Write down each entry again, exactly as it reads.

[GIVEN INFORMATION Boundary: Start]

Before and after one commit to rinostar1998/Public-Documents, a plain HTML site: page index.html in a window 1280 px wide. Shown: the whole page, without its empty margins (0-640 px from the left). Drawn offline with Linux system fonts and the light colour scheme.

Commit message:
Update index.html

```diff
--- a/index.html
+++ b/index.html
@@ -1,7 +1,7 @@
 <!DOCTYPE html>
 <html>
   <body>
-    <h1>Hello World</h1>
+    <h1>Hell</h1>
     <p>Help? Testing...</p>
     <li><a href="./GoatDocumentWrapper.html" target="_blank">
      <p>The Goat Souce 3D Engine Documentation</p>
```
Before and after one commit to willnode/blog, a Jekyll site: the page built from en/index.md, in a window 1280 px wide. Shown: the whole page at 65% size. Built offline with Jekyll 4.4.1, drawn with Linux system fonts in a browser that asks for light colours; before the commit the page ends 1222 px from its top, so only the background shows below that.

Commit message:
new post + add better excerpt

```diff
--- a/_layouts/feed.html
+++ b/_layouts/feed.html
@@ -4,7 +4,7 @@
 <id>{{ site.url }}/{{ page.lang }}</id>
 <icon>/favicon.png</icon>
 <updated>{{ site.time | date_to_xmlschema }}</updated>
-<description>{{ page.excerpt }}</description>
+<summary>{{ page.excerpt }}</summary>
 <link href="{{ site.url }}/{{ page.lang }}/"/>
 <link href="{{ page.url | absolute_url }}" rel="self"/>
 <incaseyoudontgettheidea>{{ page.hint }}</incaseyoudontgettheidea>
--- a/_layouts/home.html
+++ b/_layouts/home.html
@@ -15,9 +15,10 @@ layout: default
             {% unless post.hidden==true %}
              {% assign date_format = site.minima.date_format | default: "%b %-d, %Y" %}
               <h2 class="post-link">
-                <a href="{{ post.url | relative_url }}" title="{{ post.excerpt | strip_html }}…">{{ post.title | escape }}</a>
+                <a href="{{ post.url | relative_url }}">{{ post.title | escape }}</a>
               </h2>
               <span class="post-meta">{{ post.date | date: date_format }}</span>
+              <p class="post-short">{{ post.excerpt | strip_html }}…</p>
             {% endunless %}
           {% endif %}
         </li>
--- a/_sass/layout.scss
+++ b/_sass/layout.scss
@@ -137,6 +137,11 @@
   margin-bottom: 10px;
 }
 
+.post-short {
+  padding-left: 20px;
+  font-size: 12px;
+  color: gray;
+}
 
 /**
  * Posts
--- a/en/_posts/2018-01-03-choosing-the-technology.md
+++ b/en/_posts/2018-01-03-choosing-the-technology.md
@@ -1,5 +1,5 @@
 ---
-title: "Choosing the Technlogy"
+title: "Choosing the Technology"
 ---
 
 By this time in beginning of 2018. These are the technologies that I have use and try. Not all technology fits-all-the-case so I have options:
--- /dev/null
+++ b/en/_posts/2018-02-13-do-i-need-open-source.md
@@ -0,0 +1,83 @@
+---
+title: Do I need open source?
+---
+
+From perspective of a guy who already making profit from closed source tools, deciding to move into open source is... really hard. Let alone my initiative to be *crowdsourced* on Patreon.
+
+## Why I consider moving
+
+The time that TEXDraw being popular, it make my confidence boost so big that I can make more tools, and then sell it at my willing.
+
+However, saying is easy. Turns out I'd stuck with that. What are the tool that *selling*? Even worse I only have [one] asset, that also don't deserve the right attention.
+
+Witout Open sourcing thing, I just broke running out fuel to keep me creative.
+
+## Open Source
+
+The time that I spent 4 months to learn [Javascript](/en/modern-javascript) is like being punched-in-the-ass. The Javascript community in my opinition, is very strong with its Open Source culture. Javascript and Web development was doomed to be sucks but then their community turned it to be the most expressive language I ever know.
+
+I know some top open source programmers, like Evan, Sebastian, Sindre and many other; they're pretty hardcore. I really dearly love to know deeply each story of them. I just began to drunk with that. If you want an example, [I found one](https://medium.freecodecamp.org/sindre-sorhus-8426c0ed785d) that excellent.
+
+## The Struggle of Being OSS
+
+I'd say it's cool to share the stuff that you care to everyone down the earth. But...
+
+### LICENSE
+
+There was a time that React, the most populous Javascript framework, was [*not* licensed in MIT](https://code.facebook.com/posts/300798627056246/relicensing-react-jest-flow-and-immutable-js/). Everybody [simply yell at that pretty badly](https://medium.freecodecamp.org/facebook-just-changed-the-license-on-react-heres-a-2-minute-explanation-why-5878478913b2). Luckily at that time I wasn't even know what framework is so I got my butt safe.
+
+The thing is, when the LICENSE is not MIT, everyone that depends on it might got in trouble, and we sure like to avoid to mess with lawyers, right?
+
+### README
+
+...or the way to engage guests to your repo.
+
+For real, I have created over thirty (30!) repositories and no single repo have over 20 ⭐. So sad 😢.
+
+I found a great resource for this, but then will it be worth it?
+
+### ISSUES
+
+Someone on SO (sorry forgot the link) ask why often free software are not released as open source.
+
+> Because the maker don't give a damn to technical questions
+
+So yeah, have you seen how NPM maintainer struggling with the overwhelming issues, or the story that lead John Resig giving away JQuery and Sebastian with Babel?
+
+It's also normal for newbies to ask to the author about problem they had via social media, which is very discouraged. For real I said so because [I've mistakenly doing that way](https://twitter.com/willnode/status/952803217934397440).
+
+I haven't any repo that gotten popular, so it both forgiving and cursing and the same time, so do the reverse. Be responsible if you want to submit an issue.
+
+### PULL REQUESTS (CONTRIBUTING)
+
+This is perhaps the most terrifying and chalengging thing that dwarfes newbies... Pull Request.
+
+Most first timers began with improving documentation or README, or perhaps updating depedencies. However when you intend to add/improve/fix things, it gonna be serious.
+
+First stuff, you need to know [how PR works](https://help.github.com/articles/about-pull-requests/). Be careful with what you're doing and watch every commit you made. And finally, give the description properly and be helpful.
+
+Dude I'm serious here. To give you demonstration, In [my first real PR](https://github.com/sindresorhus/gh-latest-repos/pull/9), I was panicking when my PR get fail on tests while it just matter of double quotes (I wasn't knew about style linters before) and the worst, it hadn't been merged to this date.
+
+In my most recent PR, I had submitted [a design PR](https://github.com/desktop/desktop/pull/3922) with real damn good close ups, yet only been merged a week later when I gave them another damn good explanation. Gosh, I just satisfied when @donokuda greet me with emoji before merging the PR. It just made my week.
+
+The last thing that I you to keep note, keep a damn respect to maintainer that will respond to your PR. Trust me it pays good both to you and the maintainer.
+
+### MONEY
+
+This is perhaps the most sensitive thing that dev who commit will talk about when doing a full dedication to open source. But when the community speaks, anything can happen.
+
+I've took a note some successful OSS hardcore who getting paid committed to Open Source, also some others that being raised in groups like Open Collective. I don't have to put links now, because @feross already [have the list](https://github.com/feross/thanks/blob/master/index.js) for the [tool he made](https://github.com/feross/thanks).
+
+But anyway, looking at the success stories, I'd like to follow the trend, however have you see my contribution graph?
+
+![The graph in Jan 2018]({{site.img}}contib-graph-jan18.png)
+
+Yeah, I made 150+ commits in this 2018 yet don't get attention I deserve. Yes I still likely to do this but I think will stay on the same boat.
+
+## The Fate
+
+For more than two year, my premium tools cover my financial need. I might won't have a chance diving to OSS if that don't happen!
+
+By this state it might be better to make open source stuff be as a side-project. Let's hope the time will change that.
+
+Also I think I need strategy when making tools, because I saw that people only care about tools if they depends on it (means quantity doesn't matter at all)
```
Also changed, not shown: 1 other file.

[GIVEN INFORMATION Boundary: End]

» SOLVED EXERCISE:
Before and after one commit to rinostar1998/Public-Documents, a plain HTML site: page index.html in a window 1280 px wide. Shown: the whole page, without its empty margins (0-640 px from the left). Drawn offline with Linux system fonts and the light colour scheme.

Commit message:
Update index.html

```diff
--- a/index.html
+++ b/index.html
@@ -1,7 +1,7 @@
 <!DOCTYPE html>
 <html>
   <body>
-    <h1>Hello World</h1>
+    <h1>Hell</h1>
     <p>Help? Testing...</p>
     <li><a href="./GoatDocumentWrapper.html" target="_blank">
      <p>The Goat Souce 3D Engine Documentation</p>
```
Before and after one commit to willnode/blog, a Jekyll site: the page built from en/index.md, in a window 1280 px wide. Shown: the whole page at 65% size. Built offline with Jekyll 4.4.1, drawn with Linux system fonts in a browser that asks for light colours; before the commit the page ends 1222 px from its top, so only the background shows below that.

Commit message:
new post + add better excerpt

```diff
--- a/_layouts/feed.html
+++ b/_layouts/feed.html
@@ -4,7 +4,7 @@
 <id>{{ site.url }}/{{ page.lang }}</id>
 <icon>/favicon.png</icon>
 <updated>{{ site.time | date_to_xmlschema }}</updated>
-<description>{{ page.excerpt }}</description>
+<summary>{{ page.excerpt }}</summary>
 <link href="{{ site.url }}/{{ page.lang }}/"/>
 <link href="{{ page.url | absolute_url }}" rel="self"/>
 <incaseyoudontgettheidea>{{ page.hint }}</incaseyoudontgettheidea>
--- a/_layouts/home.html
+++ b/_layouts/home.html
@@ -15,9 +15,10 @@ layout: default
             {% unless post.hidden==true %}
              {% assign date_format = site.minima.date_format | default: "%b %-d, %Y" %}
               <h2 class="post-link">
-                <a href="{{ post.url | relative_url }}" title="{{ post.excerpt | strip_html }}…">{{ post.title | escape }}</a>
+                <a href="{{ post.url | relative_url }}">{{ post.title | escape }}</a>
               </h2>
               <span class="post-meta">{{ post.date | date: date_format }}</span>
+              <p class="post-short">{{ post.excerpt | strip_html }}…</p>
             {% endunless %}
           {% endif %}
         </li>
--- a/_sass/layout.scss
+++ b/_sass/layout.scss
@@ -137,6 +137,11 @@
   margin-bottom: 10px;
 }
 
+.post-short {
+  padding-left: 20px;
+  font-size: 12px;
+  color: gray;
+}
 
 /**
  * Posts
--- a/en/_posts/2018-01-03-choosing-the-technology.md
+++ b/en/_posts/2018-01-03-choosing-the-technology.md
@@ -1,5 +1,5 @@
 ---
-title: "Choosing the Technlogy"
+title: "Choosing the Technology"
 ---
 
 By this time in beginning of 2018. These are the technologies that I have use and try. Not all technology fits-all-the-case so I have options:
--- /dev/null
+++ b/en/_posts/2018-02-13-do-i-need-open-source.md
@@ -0,0 +1,83 @@
+---
+title: Do I need open source?
+---
+
+From perspective of a guy who already making profit from closed source tools, deciding to move into open source is... really hard. Let alone my initiative to be *crowdsourced* on Patreon.
+
+## Why I consider moving
+
+The time that TEXDraw being popular, it make my confidence boost so big that I can make more tools, and then sell it at my willing.
+
+However, saying is easy. Turns out I'd stuck with that. What are the tool that *selling*? Even worse I only have [one] asset, that also don't deserve the right attention.
+
+Witout Open sourcing thing, I just broke running out fuel to keep me creative.
+
+## Open Source
+
+The time that I spent 4 months to learn [Javascript](/en/modern-javascript) is like being punched-in-the-ass. The Javascript community in my opinition, is very strong with its Open Source culture. Javascript and Web development was doomed to be sucks but then their community turned it to be the most expressive language I ever know.
+
+I know some top open source programmers, like Evan, Sebastian, Sindre and many other; they're pretty hardcore. I really dearly love to know deeply each story of them. I just began to drunk with that. If you want an example, [I found one](https://medium.freecodecamp.org/sindre-sorhus-8426c0ed785d) that excellent.
+
+## The Struggle of Being OSS
+
+I'd say it's cool to share the stuff that you care to everyone down the earth. But...
+
+### LICENSE
+
+There was a time that React, the most populous Javascript framework, was [*not* licensed in MIT](https://code.facebook.com/posts/300798627056246/relicensing-react-jest-flow-and-immutable-js/). Everybody [simply yell at that pretty badly](https://medium.freecodecamp.org/facebook-just-changed-the-license-on-react-heres-a-2-minute-explanation-why-5878478913b2). Luckily at that time I wasn't even know what framework is so I got my butt safe.
+
+The thing is, when the LICENSE is not MIT, everyone that depends on it might got in trouble, and we sure like to avoid to mess with lawyers, right?
+
+### README
+
+...or the way to engage guests to your repo.
+
+For real, I have created over thirty (30!) repositories and no single repo have over 20 ⭐. So sad 😢.
+
+I found a great resource for this, but then will it be worth it?
+
+### ISSUES
+
+Someone on SO (sorry forgot the link) ask why often free software are not released as open source.
+
+> Because the maker don't give a damn to technical questions
+
+So yeah, have you seen how NPM maintainer struggling with the overwhelming issues, or the story that lead John Resig giving away JQuery and Sebastian with Babel?
+
+It's also normal for newbies to ask to the author about problem they had via social media, which is very discouraged. For real I said so because [I've mistakenly doing that way](https://twitter.com/willnode/status/952803217934397440).
+
+I haven't any repo that gotten popular, so it both forgiving and cursing and the same time, so do the reverse. Be responsible if you want to submit an issue.
+
+### PULL REQUESTS (CONTRIBUTING)
+
+This is perhaps the most terrifying and chalengging thing that dwarfes newbies... Pull Request.
+
+Most first timers began with improving documentation or README, or perhaps updating depedencies. However when you intend to add/improve/fix things, it gonna be serious.
+
+First stuff, you need to know [how PR works](https://help.github.com/articles/about-pull-requests/). Be careful with what you're doing and watch every commit you made. And finally, give the description properly and be helpful.
+
+Dude I'm serious here. To give you demonstration, In [my first real PR](https://github.com/sindresorhus/gh-latest-repos/pull/9), I was panicking when my PR get fail on tests while it just matter of double quotes (I wasn't knew about style linters before) and the worst, it hadn't been merged to this date.
+
+In my most recent PR, I had submitted [a design PR](https://github.com/desktop/desktop/pull/3922) with real damn good close ups, yet only been merged a week later when I gave them another damn good explanation. Gosh, I just satisfied when @donokuda greet me with emoji before merging the PR. It just made my week.
+
+The last thing that I you to keep note, keep a damn respect to maintainer that will respond to your PR. Trust me it pays good both to you and the maintainer.
+
+### MONEY
+
+This is perhaps the most sensitive thing that dev who commit will talk about when doing a full dedication to open source. But when the community speaks, anything can happen.
+
+I've took a note some successful OSS hardcore who getting paid committed to Open Source, also some others that being raised in groups like Open Collective. I don't have to put links now, because @feross already [have the list](https://github.com/feross/thanks/blob/master/index.js) for the [tool he made](https://github.com/feross/thanks).
+
+But anyway, looking at the success stories, I'd like to follow the trend, however have you see my contribution graph?
+
+![The graph in Jan 2018]({{site.img}}contib-graph-jan18.png)
+
+Yeah, I made 150+ commits in this 2018 yet don't get attention I deserve. Yes I still likely to do this but I think will stay on the same boat.
+
+## The Fate
+
+For more than two year, my premium tools cover my financial need. I might won't have a chance diving to OSS if that don't happen!
+
+By this state it might be better to make open source stuff be as a side-project. Let's hope the time will change that.
+
+Also I think I need strategy when making tools, because I saw that people only care about tools if they depends on it (means quantity doesn't matter at all)
```
Also changed, not shown: 1 other file.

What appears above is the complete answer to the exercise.